*What the task requires:*
Scan the records below. Copy every line in which the word "with" appears.

Stored data entries:
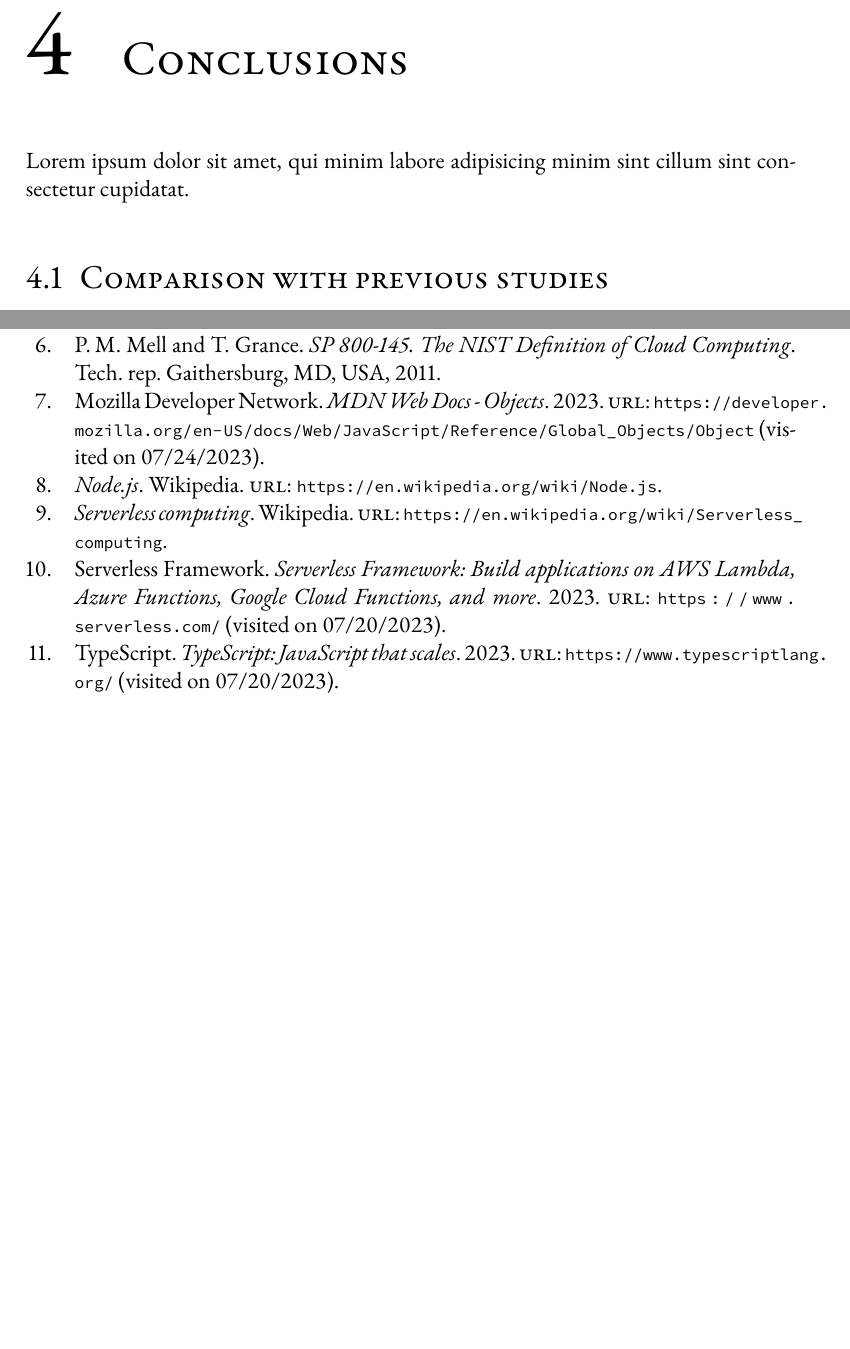
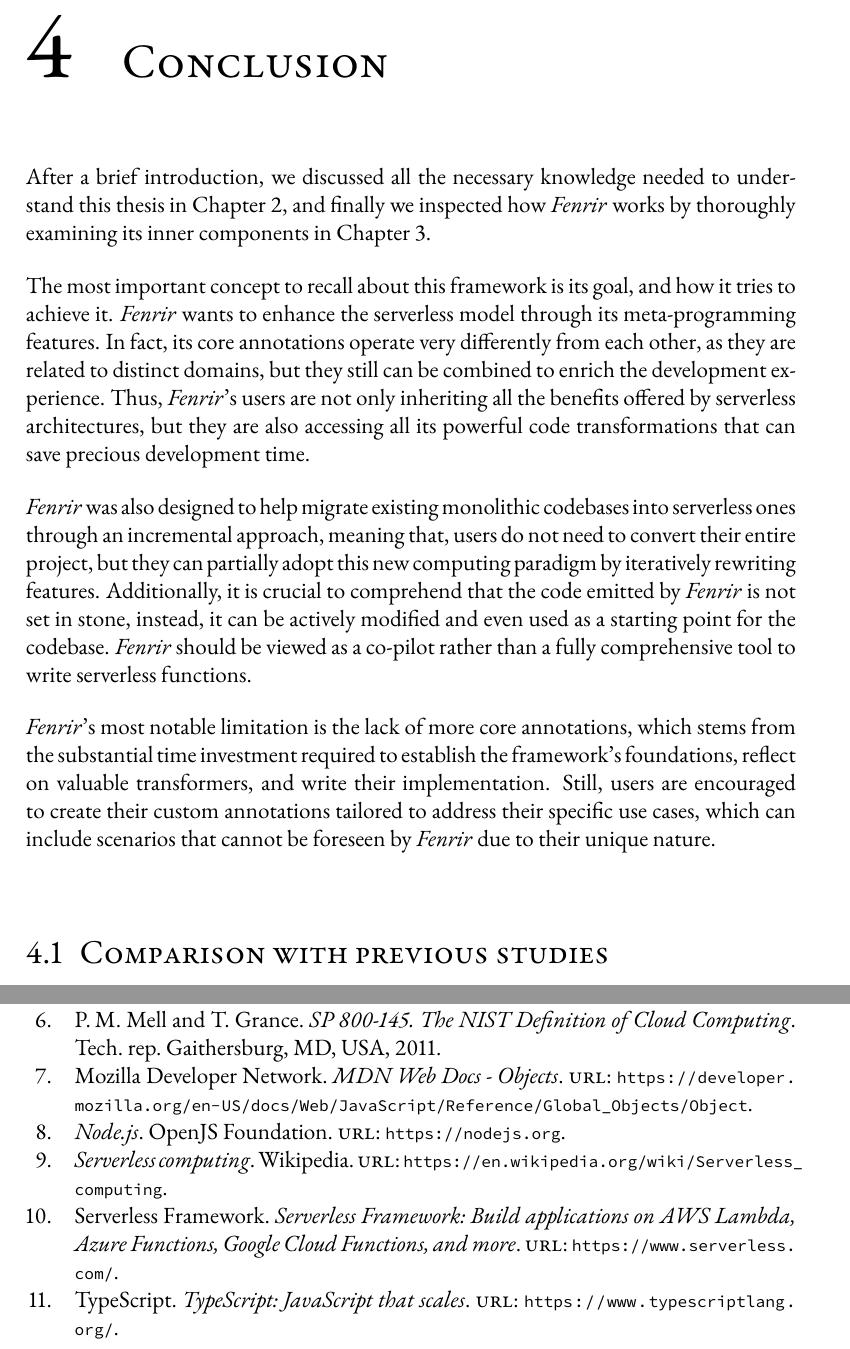
Before and after one commit to Gejsi/bsc-thesis, a LaTeX thesis (src/thesis.tex, which reads src/sections/conclusion.tex, src/thesis.bib): two parts of pages 37 and 39 of 41, joined at a grey line, cut at the place of the change, the shorter picture padded with empty space. Compiled offline with pdfLaTeX.

Commit message:
Started adding conclusions

```diff
--- a/src/sections/conclusion.tex
+++ b/src/sections/conclusion.tex
@@ -1,7 +1,38 @@
-\chapter{Conclusions}
+\chapter{Conclusion}
 \label{chap:conclusion}
 
-Lorem ipsum dolor sit amet, qui minim labore adipisicing minim sint cillum sint consectetur cupidatat.
+After a brief introduction, we discussed all the necessary knowledge needed
+to understand this thesis in \cref{chap:background}, and finally we inspected
+how \f{} works by thoroughly examining its inner components in \cref{chap:implementation}.
+
+The most important concept to recall about this framework is its goal,
+and how it tries to achieve it.
+\f{} wants to enhance the serverless model through its meta-programming
+features. In fact, its core annotations operate very differently from each other,
+as they are related to distinct domains, but they still can be combined
+to enrich the development experience.
+Thus, \f{}'s users are not only inheriting all the
+benefits offered by serverless architectures,
+but they are also accessing all its powerful code
+transformations that can save precious development time.
+
+\f{} was also designed to help migrate existing
+monolithic codebases into serverless ones through an incremental approach,
+meaning that, users do not need to convert their entire project, but they
+can partially adopt this new computing paradigm by iteratively rewriting features.
+Additionally, it is crucial to comprehend that the code
+emitted by \f{} is not set in stone, instead, it can be actively modified
+and even used as a starting point for the codebase.
+\f{} should be viewed as a co-pilot rather than a fully comprehensive tool to write serverless functions.
+
+\f{}'s most notable limitation is the lack of more core annotations,
+% which was due to the fact that creating the foundations of the framework,
+% reflecting on valuable transformers and writing their implementation was a very time-consuming process.
+which stems from the substantial time investment required
+to establish the framework's foundations, reflect on valuable transformers, and write their implementation.
+Still, users are encouraged to create their custom annotations
+tailored to address their specific use cases, which can include scenarios
+that cannot be foreseen by \f{} due to their unique nature.
 
 \section{Comparison with previous studies}
 
--- a/src/thesis.bib
+++ b/src/thesis.bib
@@ -1,5 +1,4 @@
 @online{ts,
   author = {{TypeScript}},
   title = {{TypeScript: JavaScript that scales}},
-  year = 2023,
   url = {https://www.typescriptlang.org/},
@@ -10,5 +8,4 @@
   author = {{Serverless Framework}},
   title = {{Serverless Framework: Build applications on AWS Lambda, Azure
            Functions, Google Cloud Functions, and more}},
-  year = 2023,
   url = {https://www.serverless.com/},
@@ -18,7 +14,6 @@
 @online{mdn_objects,
   author = {{Mozilla Developer Network}},
   title = {{MDN Web Docs - Objects}},
-  year = 2023,
   url = {
          https://developer.mozilla.org/en-US/docs/Web/JavaScript/Reference/Global_Objects/Object
          },
@@ -28,5 +22,4 @@
 @online{bnf,
   author = "{Wikipedia}",
   title = "Backus-Naur Form --- {W}ikipedia{,} The Free Encyclopedia",
-  year = "2023",
   url = "https://it.wikipedia.org/wiki/Backus-Naur_Form",
@@ -62,8 +54,8 @@
 
 @online{node,
   title = "{Node.js}",
-  organization = "Wikipedia",
-  url = "https://en.wikipedia.org/wiki/Node.js",
+  organization = "OpenJS Foundation",
+  url = "https://nodejs.org",
 }
 
 @online{duck-typing,
```
Also changed, not shown: src/thesis.bib (4 more changed lines).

*Result of the exercise:*
Before and after one commit to Gejsi/bsc-thesis, a LaTeX thesis (src/thesis.tex, which reads src/sections/conclusion.tex, src/thesis.bib): two parts of pages 37 and 39 of 41, joined at a grey line, cut at the place of the change, the shorter picture padded with empty space. Compiled offline with pdfLaTeX.
 \section{Comparison with previous studies}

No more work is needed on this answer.